_REQUIRED WORK_: The answer should consist of each line below that contains the word "Abusive".

_PROVIDED ENTRIES_:
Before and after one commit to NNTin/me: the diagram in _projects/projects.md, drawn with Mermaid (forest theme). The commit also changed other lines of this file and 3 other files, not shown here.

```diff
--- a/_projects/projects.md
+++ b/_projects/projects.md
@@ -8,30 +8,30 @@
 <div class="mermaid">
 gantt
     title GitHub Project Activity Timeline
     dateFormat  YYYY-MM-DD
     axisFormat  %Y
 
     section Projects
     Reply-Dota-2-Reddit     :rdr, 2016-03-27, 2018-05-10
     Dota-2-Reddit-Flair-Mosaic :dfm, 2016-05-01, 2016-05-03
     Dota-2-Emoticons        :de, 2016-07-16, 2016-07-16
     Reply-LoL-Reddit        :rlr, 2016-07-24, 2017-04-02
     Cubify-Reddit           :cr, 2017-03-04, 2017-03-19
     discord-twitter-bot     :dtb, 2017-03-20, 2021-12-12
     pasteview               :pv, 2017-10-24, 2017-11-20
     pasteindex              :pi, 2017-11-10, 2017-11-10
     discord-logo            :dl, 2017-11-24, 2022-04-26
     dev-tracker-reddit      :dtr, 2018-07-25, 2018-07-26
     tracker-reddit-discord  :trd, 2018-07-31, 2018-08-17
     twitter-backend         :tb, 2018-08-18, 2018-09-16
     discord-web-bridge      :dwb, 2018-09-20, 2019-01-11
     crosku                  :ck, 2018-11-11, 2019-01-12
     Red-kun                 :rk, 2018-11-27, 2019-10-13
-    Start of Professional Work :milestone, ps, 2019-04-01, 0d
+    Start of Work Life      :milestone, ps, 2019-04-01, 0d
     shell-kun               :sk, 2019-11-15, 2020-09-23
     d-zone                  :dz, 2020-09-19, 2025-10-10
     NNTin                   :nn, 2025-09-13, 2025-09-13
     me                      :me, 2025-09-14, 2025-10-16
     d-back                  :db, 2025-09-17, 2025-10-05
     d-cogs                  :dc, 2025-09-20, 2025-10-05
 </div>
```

* * *

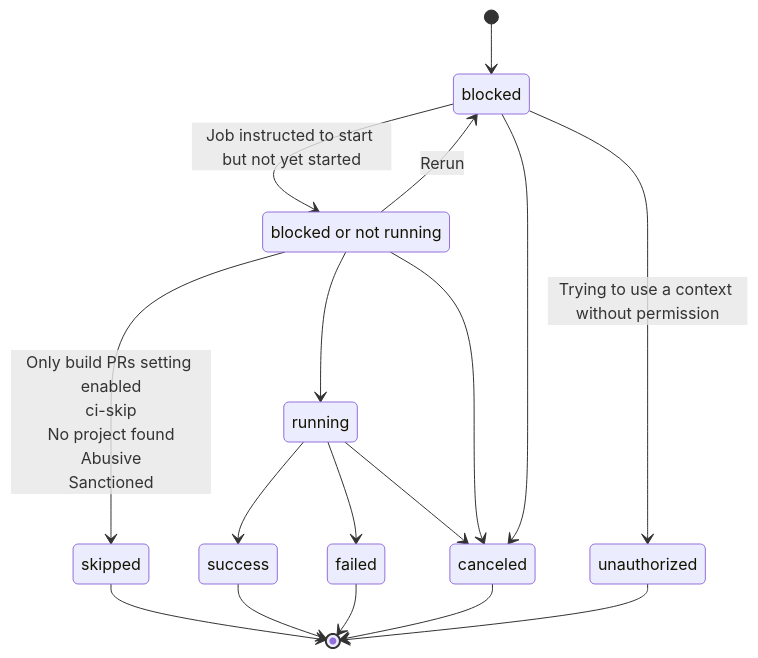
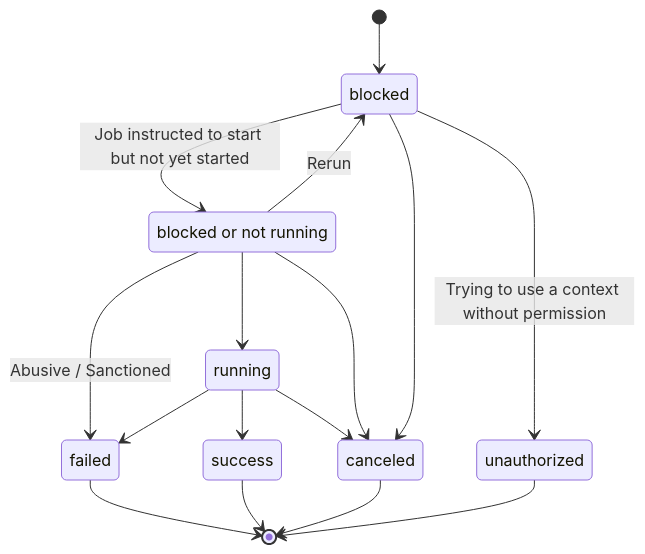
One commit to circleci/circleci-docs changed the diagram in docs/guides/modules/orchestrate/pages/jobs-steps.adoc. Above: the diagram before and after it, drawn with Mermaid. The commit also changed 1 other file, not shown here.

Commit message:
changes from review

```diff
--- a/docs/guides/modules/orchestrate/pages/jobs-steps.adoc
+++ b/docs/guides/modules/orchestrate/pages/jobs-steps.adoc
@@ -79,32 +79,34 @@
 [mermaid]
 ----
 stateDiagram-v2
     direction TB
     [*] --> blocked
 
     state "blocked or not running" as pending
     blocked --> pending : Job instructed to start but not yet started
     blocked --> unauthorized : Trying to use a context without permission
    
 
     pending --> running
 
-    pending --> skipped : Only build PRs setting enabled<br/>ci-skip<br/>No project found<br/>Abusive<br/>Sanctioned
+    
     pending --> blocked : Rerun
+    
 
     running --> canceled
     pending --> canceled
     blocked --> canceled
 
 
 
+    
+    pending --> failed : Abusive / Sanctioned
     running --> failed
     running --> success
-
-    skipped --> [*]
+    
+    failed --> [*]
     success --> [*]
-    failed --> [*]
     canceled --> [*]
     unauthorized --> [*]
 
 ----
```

--

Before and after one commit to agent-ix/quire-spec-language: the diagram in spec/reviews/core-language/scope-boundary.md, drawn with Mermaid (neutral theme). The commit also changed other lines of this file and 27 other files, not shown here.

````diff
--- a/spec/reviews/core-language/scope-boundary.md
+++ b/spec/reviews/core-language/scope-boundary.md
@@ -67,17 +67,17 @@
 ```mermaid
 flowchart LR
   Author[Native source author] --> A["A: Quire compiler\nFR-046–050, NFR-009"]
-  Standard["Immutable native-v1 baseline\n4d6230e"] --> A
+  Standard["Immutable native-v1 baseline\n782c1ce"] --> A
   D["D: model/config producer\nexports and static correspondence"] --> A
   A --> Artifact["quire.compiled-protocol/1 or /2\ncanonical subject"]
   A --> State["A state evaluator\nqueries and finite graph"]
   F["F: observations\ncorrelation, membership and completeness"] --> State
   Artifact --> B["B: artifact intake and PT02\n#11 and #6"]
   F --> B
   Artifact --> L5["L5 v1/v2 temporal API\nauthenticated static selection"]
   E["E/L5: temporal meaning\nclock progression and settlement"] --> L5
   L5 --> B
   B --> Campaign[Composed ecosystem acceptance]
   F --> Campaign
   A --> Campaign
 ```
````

_SOLUTION FOR THIS TASK_:
-    pending --> skipped : Only build PRs setting enabled<br/>ci-skip<br/>No project found<br/>Abusive<br/>Sanctioned
+    pending --> failed : Abusive / Sanctioned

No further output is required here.